Supplied material START

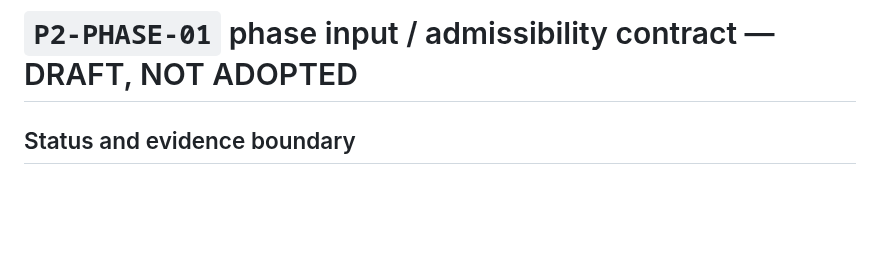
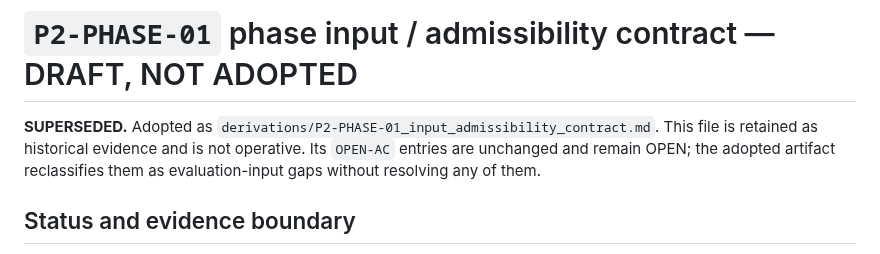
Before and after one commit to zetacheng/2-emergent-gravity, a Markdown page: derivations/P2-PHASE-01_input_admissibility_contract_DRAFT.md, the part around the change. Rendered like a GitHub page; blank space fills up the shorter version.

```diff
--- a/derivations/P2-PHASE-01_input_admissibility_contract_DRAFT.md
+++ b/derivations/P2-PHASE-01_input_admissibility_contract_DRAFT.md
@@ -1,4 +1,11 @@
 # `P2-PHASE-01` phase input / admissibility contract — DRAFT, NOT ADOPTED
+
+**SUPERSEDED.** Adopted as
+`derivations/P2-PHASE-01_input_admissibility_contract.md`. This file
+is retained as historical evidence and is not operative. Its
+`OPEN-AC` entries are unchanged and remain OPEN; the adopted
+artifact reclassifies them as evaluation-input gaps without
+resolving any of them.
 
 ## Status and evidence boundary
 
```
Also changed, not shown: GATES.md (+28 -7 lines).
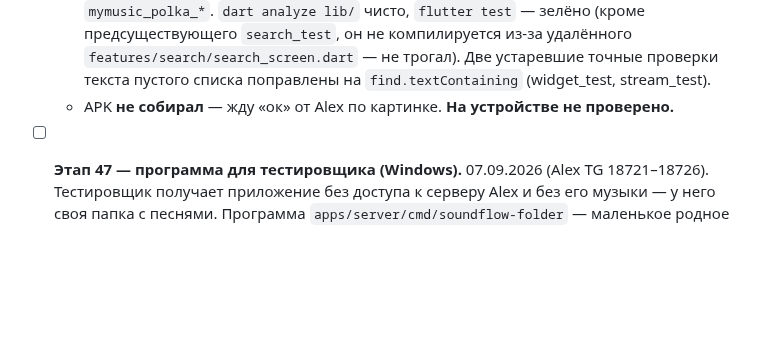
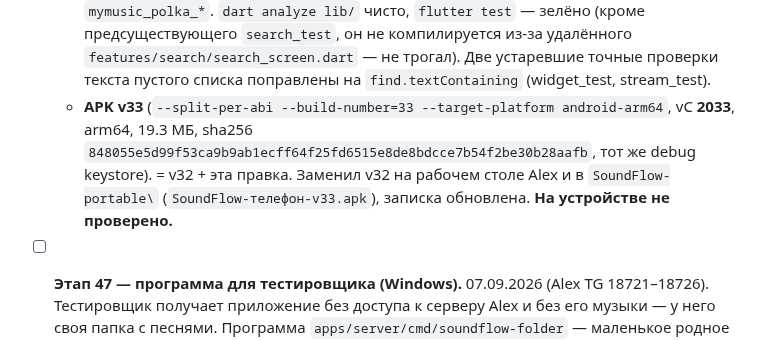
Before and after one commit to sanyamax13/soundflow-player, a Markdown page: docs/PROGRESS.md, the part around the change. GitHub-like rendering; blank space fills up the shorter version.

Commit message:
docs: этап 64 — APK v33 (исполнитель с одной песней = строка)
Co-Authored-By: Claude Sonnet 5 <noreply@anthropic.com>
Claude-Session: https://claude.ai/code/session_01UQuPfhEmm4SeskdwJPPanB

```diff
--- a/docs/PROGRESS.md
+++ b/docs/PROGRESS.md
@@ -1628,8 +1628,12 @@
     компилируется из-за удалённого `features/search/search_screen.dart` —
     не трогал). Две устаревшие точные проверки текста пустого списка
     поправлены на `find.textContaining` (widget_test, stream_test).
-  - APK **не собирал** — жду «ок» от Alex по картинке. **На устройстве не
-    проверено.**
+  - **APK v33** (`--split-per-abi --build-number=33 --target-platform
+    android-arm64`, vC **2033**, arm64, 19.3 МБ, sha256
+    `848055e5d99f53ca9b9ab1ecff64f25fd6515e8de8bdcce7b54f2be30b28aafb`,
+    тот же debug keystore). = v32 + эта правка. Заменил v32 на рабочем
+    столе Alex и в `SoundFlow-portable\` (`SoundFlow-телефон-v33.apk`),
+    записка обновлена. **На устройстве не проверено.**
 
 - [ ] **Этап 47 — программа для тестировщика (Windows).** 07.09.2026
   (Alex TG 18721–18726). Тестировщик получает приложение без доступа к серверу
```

Supplied material END

*What to work on*: Retype the data above verbatim, minus images.

*Solved exercise*:
Before and after one commit to zetacheng/2-emergent-gravity, a Markdown page: derivations/P2-PHASE-01_input_admissibility_contract_DRAFT.md, the part around the change. Rendered like a GitHub page; blank space fills up the shorter version.

```diff
--- a/derivations/P2-PHASE-01_input_admissibility_contract_DRAFT.md
+++ b/derivations/P2-PHASE-01_input_admissibility_contract_DRAFT.md
@@ -1,4 +1,11 @@
 # `P2-PHASE-01` phase input / admissibility contract — DRAFT, NOT ADOPTED
+
+**SUPERSEDED.** Adopted as
+`derivations/P2-PHASE-01_input_admissibility_contract.md`. This file
+is retained as historical evidence and is not operative. Its
+`OPEN-AC` entries are unchanged and remain OPEN; the adopted
+artifact reclassifies them as evaluation-input gaps without
+resolving any of them.
 
 ## Status and evidence boundary
 
```
Also changed, not shown: GATES.md (+28 -7 lines).
Before and after one commit to sanyamax13/soundflow-player, a Markdown page: docs/PROGRESS.md, the part around the change. GitHub-like rendering; blank space fills up the shorter version.

Commit message:
docs: этап 64 — APK v33 (исполнитель с одной песней = строка)
Co-Authored-By: Claude Sonnet 5 <noreply@anthropic.com>
Claude-Session: https://claude.ai/code/session_01UQuPfhEmm4SeskdwJPPanB

```diff
--- a/docs/PROGRESS.md
+++ b/docs/PROGRESS.md
@@ -1628,8 +1628,12 @@
     компилируется из-за удалённого `features/search/search_screen.dart` —
     не трогал). Две устаревшие точные проверки текста пустого списка
     поправлены на `find.textContaining` (widget_test, stream_test).
-  - APK **не собирал** — жду «ок» от Alex по картинке. **На устройстве не
-    проверено.**
+  - **APK v33** (`--split-per-abi --build-number=33 --target-platform
+    android-arm64`, vC **2033**, arm64, 19.3 МБ, sha256
+    `848055e5d99f53ca9b9ab1ecff64f25fd6515e8de8bdcce7b54f2be30b28aafb`,
+    тот же debug keystore). = v32 + эта правка. Заменил v32 на рабочем
+    столе Alex и в `SoundFlow-portable\` (`SoundFlow-телефон-v33.apk`),
+    записка обновлена. **На устройстве не проверено.**
 
 - [ ] **Этап 47 — программа для тестировщика (Windows).** 07.09.2026
   (Alex TG 18721–18726). Тестировщик получает приложение без доступа к серверу
```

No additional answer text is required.